Thursday, March 4th, 2010
This morning my great-uncle Harvey died. I am sad because I loved him, loved spending hot summer days fishing with cane poles in his catfish pond, but also because it feels like the last part of my Papaw is gone.
Harvey and Frank were the closest of the nine brothers and sisters, closest in age, in temperament, in appearance. Both were listed as 5’6″ tall on their World War II draft cards; both were small-boned and narrow-shouldered, with the same 1940s swoop to their hair and the same long-fingered hands. Both were quiet and funny and kind and wonderful.
They were born one year apart and died one year apart.
One of the hardest parts of Papaw’s funeral last year was seeing Harvey cry, seeing him mourn his last living brother and best friend. We stopped by his house later, and he was so much like Papaw still, watching his daytime soaps turned up loud, inviting us to stay a while – even his voice was like Papaw’s voice! – that I knew as long as he lived, a part of Papaw would still be here.
But even then Harvey was sick. His once-manicured piece of land was overgrown, so that we couldn’t even see the pond anymore; he had been too weak from the cancer to care for it for a long time. Everyone knew it was a matter of time.
These past few weeks he has been on hospice care, and my mom has been doing that thing she does, telling me every time she sees me, “They say Uncle Harvey doesn’t have long left.” Preparing me, preparing herself.
This morning, I told D if we ever have a boy, we should name him Harvey. An hour later, Mom called to tell us he had died.
It took a little while for the news to sink in. Mom told D on the phone, and he told me, and at first Mom’s careful preparation worked. I wasn’t surprised. He was 91 years old. He had been very sick.

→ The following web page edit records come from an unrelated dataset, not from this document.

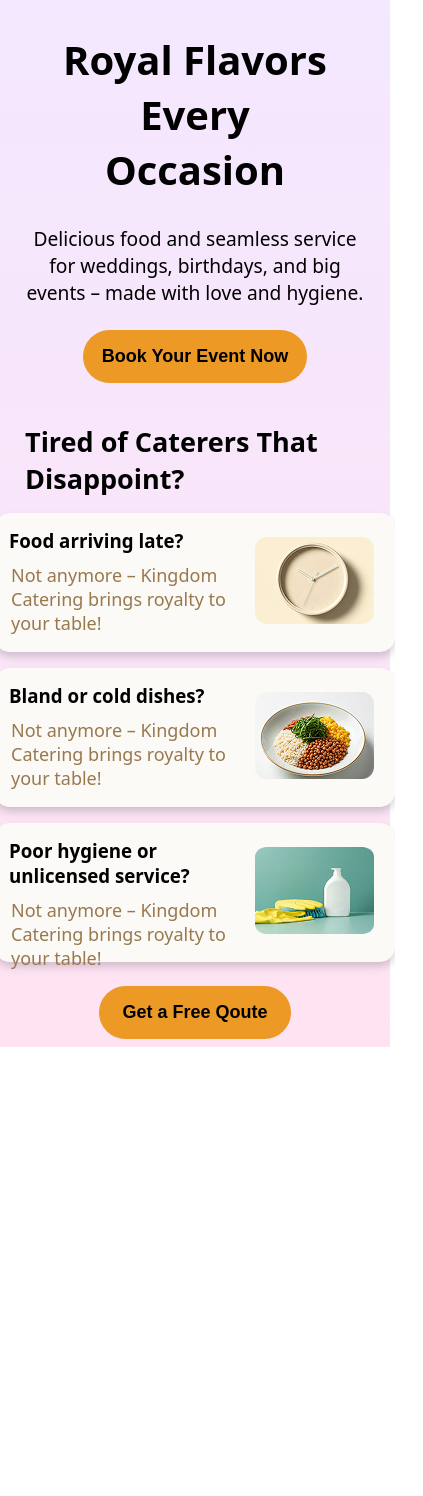
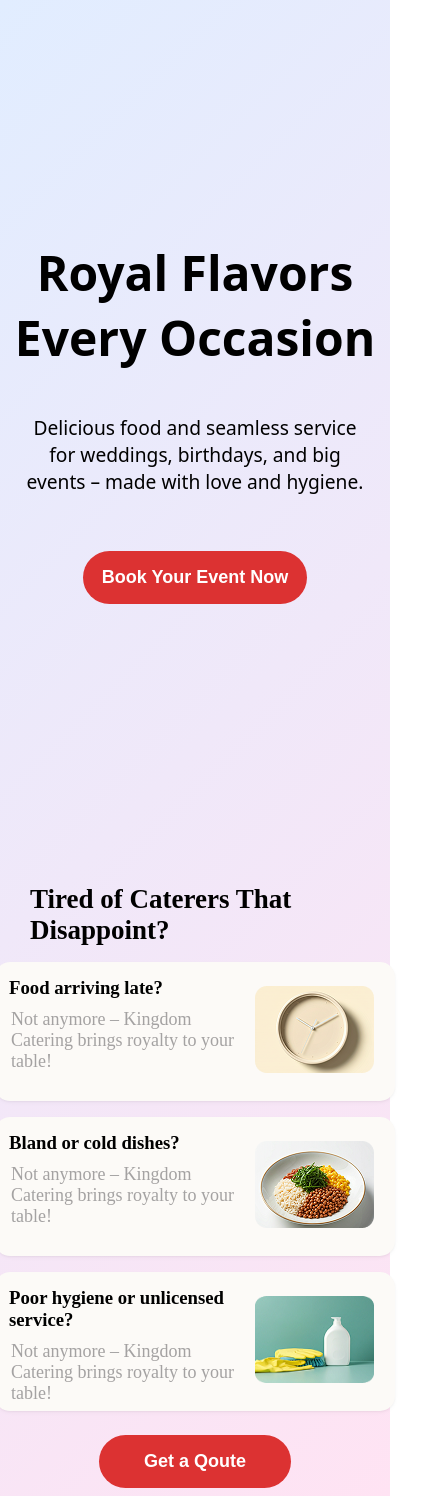
Before and after one commit to Michael-richard-658/Kingdom-catering, a Next.js app: page / in a window 390 px wide. Shown: the whole page, 423 px wide, since content can reach past the window. Before the commit the page ends 1047 px from the top, so only its background shows below. Built offline with nearby package versions, Linux system fonts and the light colour scheme.

Commit message:
proper hero section ,second-section

```diff
--- a/src/app/components/hero/hero.css
+++ b/src/app/components/hero/hero.css
@@ -12,20 +12,25 @@
     flex-direction: column;
     align-items: center;
     justify-content: center;
+    min-height: 100vh;
 }
 
 
 .hero-h1{
   text-align: center;
   color: black;
-  text-wrap: wrap;
-  font-size: 2.5rem;
+  font-size: 48px;
   padding-left: 3rem;
   padding-right: 3rem;
-  font-weight: bolder;
-  padding-top: 2rem;
+  font-weight: 800;
+  margin-bottom: 1rem;
 }
-
+.hero-h1-span1{
+  text-wrap: wrap;
+}
+.hero-h1-span2{
+  text-wrap: nowrap;
+}
 .hero-p{
     color: black;
     font-size: 1.2rem;
@@ -34,70 +39,17 @@
     padding-top: 1.75rem;
     text-align: center;
     font-weight: 350;
+    margin-bottom: 2rem;
 }
 .hero-but-book-a-evnt{
-    background-color:  #ED9926;
+    background-color:  #dc3232;
     border: none;
     padding: 1rem;
     border-radius: 5rem;
     font-size: large;
     font-weight: bold;
     width: 14rem;
+    color: white;
     margin-top: 1.5rem;
 }
-.second-h2{
-  margin-top: 2.5rem;
-  padding-right: 3rem;
-  padding-left: 30px;
-  font-size:27px;
-  font-weight: bolder;
 }
-.cards-cont{
-  display: flex;
-  flex-direction: column;
-  align-items: center;
-  margin-top: 1rem;
-}
-.card{
-   display: grid;
-    grid-template-columns: 1.3fr  .7fr;
-   width: 400px;
-   margin-bottom: 1rem;
-   height: 139px;
-   background-color: #FCFAF7;
-   border-radius:15px ;
-   text-wrap: wrap;
-  box-shadow: 0 4px 6px rgba(0, 0, 0, 0.1),
-              0 6px 12px rgba(0, 0, 0, 0.08);
-}
-.card> div >h3{
-  margin-top: 15px;
-  margin-left: 14px;
-}
-.card> div >p{
-  font-weight: 400;
-  color: #99784D;
-  padding-left: 16px;
-  font-size: large;
-  margin-top: 10px;
-}
-.card-image{
-  margin-top: 1.5rem;
-  width: 119px;
-  height: 87px;
-}
-.card:last-child{
-  margin-top: 0px;
-}
-.button-get-a-qoute{
-    background-color:  #ED9926;
-    border: none;
-    padding: 1rem;
-    border-radius: 5rem;
-    font-size: large;
-    font-weight: bold;
-    width: 12rem;
-    margin-top: .5rem;
-    margin-bottom: .5rem;
-  }
-}
--- a/src/app/components/hero/hero.tsx
+++ b/src/app/components/hero/hero.tsx
@@ -1,16 +1,17 @@
 import React from 'react'
 import "./hero.css";
-import SecondSection from './SecondSection';
 
 
 export default function Hero() {
   return (
     <div className='hero-cont' >
-        <h1 className='hero-h1'>Royal Flavors Every Occasion</h1>
+        <h1 className='hero-h1'>
+          <span className='hero-h1-span1'>Royal Flavors </span>
+          <span className='hero-h1-span2'>Every Occasion</span>
+        </h1>
         <p className='hero-p'>Delicious food and seamless service for weddings, birthdays, and big events – made with love and hygiene.</p>
         <button className='hero-but-book-a-evnt'>Book Your Event Now</button>
-        <SecondSection />
-         <button className='button-get-a-qoute'>Get a Free Qoute </button>
+
     </div>
   )
 }
--- /dev/null
+++ b/src/app/components/second-section/SecondSection.css
@@ -0,0 +1,66 @@
+@media (max-width: 600px) {
+.second-section-container{
+    display: flex;
+    flex-direction: column;
+    align-items: center;
+}
+
+.second-h2{
+  margin-top: 2.5rem;
+  padding-right: 3rem;
+  padding-left: 30px;
+  font-size:27px;
+  font-weight: bolder;
+}
+.cards-cont{
+  display: flex;
+  flex-direction: column;
+  align-items: center;
+  margin-top: 1rem;
+}
+.card{
+   display: grid;
+    grid-template-columns: 1.3fr  .7fr;
+   width: 400px;
+   margin-bottom: 1rem;
+   height: 139px;
+   background-color: #FCFAF7;
+   border-radius:15px ;
+   text-wrap: wrap;
+ box-shadow: 0 1px 2px rgba(0, 0, 0, 0.04),
+            0 2px 4px rgba(0, 0, 0, 0.03);
+
+}
+.card-question{
+  margin-top: 15px;
+  margin-left: 14px;
+}
+.card-answer{
+  font-weight: 500;
+  color: rgb(164, 162, 162);
+  padding-left: 16px;
+  font-size: large;
+  margin-top: 10px;
+
+}
+.card-image{
+  margin-top: 1.5rem;
+  width: 119px;
+  height: 87px;
+}
+.card:last-child{
+  margin-top: 0px;
+}
+.button-get-a-qoute{
+    background-color:  #dc3232;
+    border: none;
+    color: white;
+    padding: 1rem;
+    border-radius: 5rem;
+    font-size: large;
+    font-weight: bold;
+    width: 12rem;
+    margin-top: .5rem;
+    margin-bottom: .5rem;
+  }
+}
--- a/src/app/components/hero/SecondSection.tsx
+++ b/src/app/components/second-section/SecondSection.tsx
@@ -3,7 +3,7 @@ import late from "@/app/assets/Depth 4, Frame 1.png"
 import bland from "@/app/assets/Depth 4, Frame 1 (1).png"
 import hygiene from "@/app/assets/Depth 4, Frame 1 (2).png"
 import type { StaticImageData } from 'next/image'
-
+import './SecondSection.css'
 
 function SecondSection() {
     interface Cards {
@@ -31,15 +31,15 @@ function SecondSection() {
                 image: hygiene
         }]
   return (
-    <div>
+    <div className='second-section-container'>
         <h2 className='second-h2'>Tired of Caterers That Disappoint?</h2>
         <div className='cards-cont'>
             {cards.map((card)=>{
                 return(
                     <div key={card.id} className='card'>
                         <div className='card-info'>
-                        <h3>{card.question}</h3>
-                        <p>{card.answer}</p>
+                        <h3 className='card-question'>{card.question}</h3>
+                        <p className='card-answer'>{card.answer}</p>
                         </div>
                         <img src={card.image.src} alt={card.question} className='card-image' />
                     </div>
@@ -47,7 +47,7 @@ function SecondSection() {
             })}
 
         </div>
-
+       <button className='button-get-a-qoute'>Get a Qoute</button>
     </div>
   )
 }
--- a/src/app/global.css
+++ b/src/app/global.css
@@ -6,5 +6,5 @@
 
 .components-container{
     height: auto;
-    background: linear-gradient(to bottom, #f3e8ff 0%, #ffe3f3 100%);
+    background: linear-gradient(135deg, rgb(225, 237, 255) 0%, #ffe3f3 100%);
 }
--- a/src/app/page.tsx
+++ b/src/app/page.tsx
@@ -1,12 +1,14 @@
 import React from "react";
 import Hero from "./components/hero/hero";
 import "./global.css";
+import SecondSection from "./components/second-section/SecondSection";
 
 
 export default function Home() {
   return (
     <div className="components-container">
       <Hero />
+      <SecondSection />
     </div>
 
   );
```
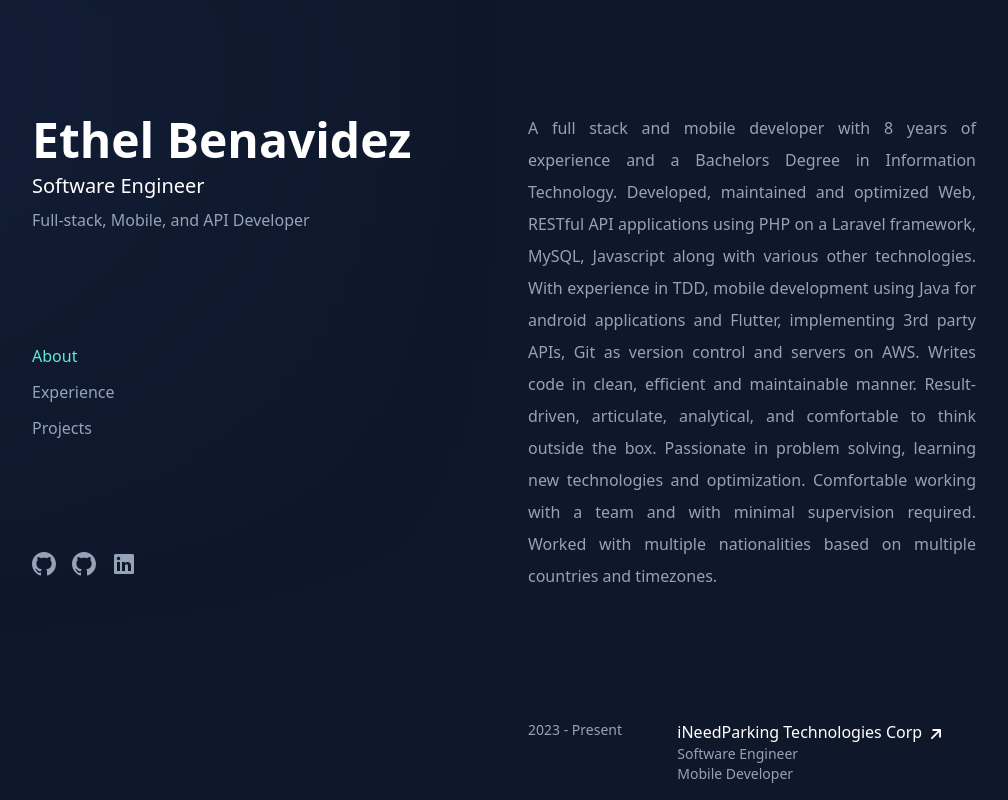
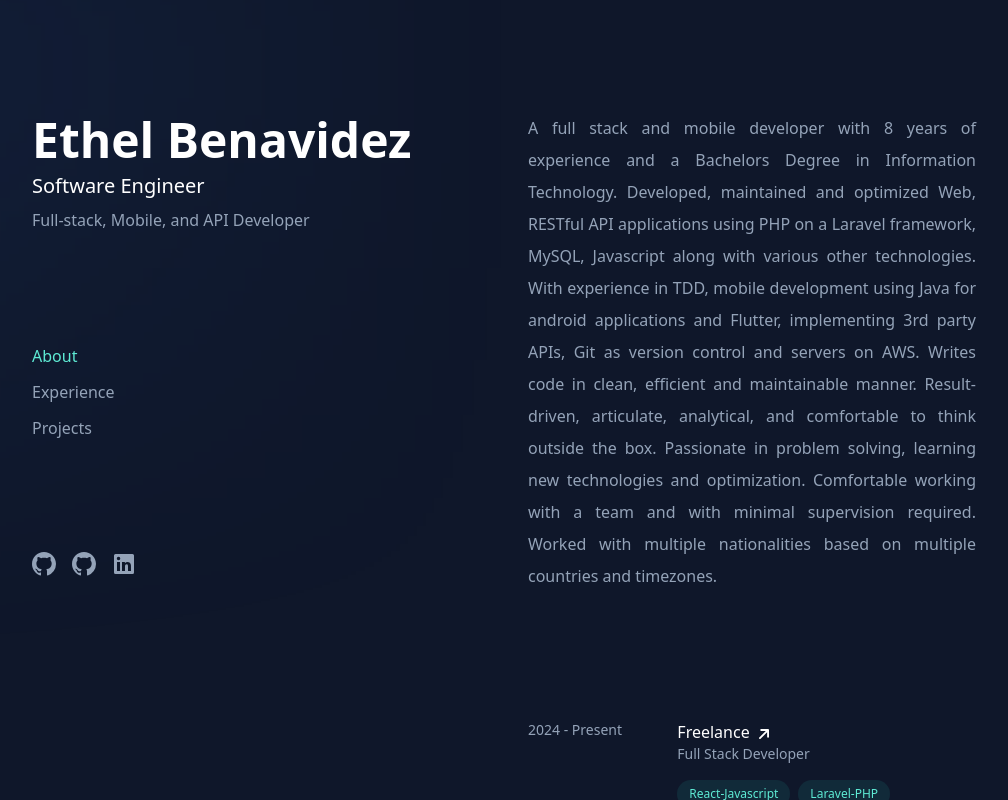
Before and after one commit to CodeLifeWIP/ebenavidez, a React (Vite) app: page /#About in a window 1280 px wide. Shown: the whole page, without its empty margins (128-1136 px from the left). Built offline with nearby package versions, Linux system fonts and the light colour scheme.

Commit message:
Data update

```diff
--- a/src/views/Home.jsx
+++ b/src/views/Home.jsx
@@ -21,7 +21,16 @@ const about = 'A full stack and mobile developer with 8 years of experience and
 
 const experiences = [
   {
-    date: '2023 - Present',
+    date: '2024 - Present',
+    company: 'Freelance',
+    title: 'Full Stack Developer',
+    // position: 'Mobile Developer',
+    // detail: 'Design, develop and test mobile applications written in Flutter/Dart. Co- design UI / UX and mobile application flow. Give advice to stakeholders about technical matters relating to software application development designing and process.',
+    skill: ['React-Javascript', 'Laravel-PHP', 'TailwindCSS', 'AWS', 'GCP', 'Github-GIT'],
+    // link: 'https://ineed.com.ph/',
+  },
+  {
+    date: '2023 - 2024',
     company: 'iNeedParking Technologies Corp',
     title: 'Software Engineer',
     position: 'Mobile Developer',
```
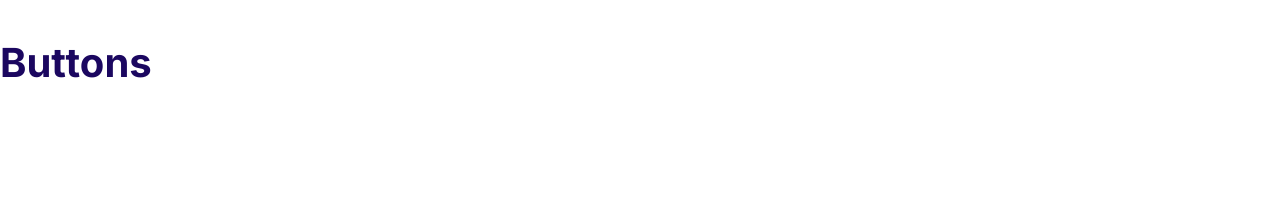
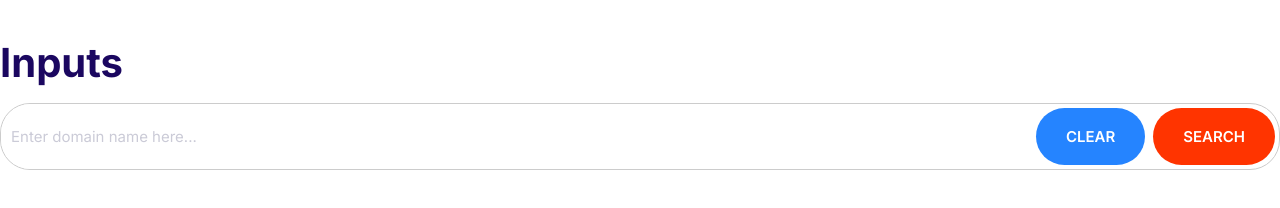
Before and after one commit to rubenruvalcabac/moshify, a plain HTML site: page index.html in a window 1280 px wide. Drawn offline with Linux system fonts and the light colour scheme.

Commit message:
input-group

```diff
--- a/css/styles.css
+++ b/css/styles.css
@@ -4,6 +4,9 @@
   --color-accent: #ff3400;
   --color-heading: #1b0760;
   --color-body: #918ca4;
+  --color-borders: #ccc;
+
+  --border-radius: 30px;
 }
 
 *,
@@ -249,3 +252,42 @@ Icons
     font-size: 1.5rem;
   }
 }
+
+/*
+Inputs
+*/
+
+.input {
+  padding: 1.5rem 3.5rem;
+  border: 1px solid var(--color-borders);
+  border-radius: var(--border-radius);
+  outline: 0;
+  color: var(--color-heading);
+  font-size: 2rem;
+}
+
+::placeholder {
+  color: #cbcbd7;
+}
+
+.input-group {
+  border: 1px solid var(--color-borders);
+  border-radius: var(--border-radius);
+  display: flex;
+}
+
+.input-group .input {
+  border: 0;
+  flex-grow: 1;
+  padding: 1.5rem 1rem;
+}
+
+.input-group .btn {
+  margin: 4px;
+}
+
+@media screen and (min-width: 1024px) {
+  .input {
+    font-size: 1.5rem;
+  }
+}
--- a/index.html
+++ b/index.html
@@ -16,6 +16,16 @@
     <link rel="stylesheet" href="css/styles.css" />
   </head>
   <body>
-    <h2>Buttons</h2>
+    <h2>Inputs</h2>
+    <div class="input-group">
+      <input
+        type="text"
+        class="input"
+        id=""
+        placeholder="Enter domain name here..."
+      />
+      <button class="btn btn--primary">clear</button>
+      <button class="btn btn--accent">search</button>
+    </div>
   </body>
 </html>
```
Also changed, not shown: components/inputgroup.html (added, +10 -0 lines).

But it’s one of those things where the more I think about it, the more it hurts. Harvey was Papaw’s closest brother, one of the few remaining from their generation, and one of the last remnants of my sweet childhood days, those precious summer weeks we would spend with Papaw and his brother, always outside in the grass and water and dirt.
Harvey’s death is the true end of an era, the closing of a door, the lock on the gate to the Secret Garden. Now, the only ones left to recall those lost sunlit times are my sister and me. But we will recall them – and him – always.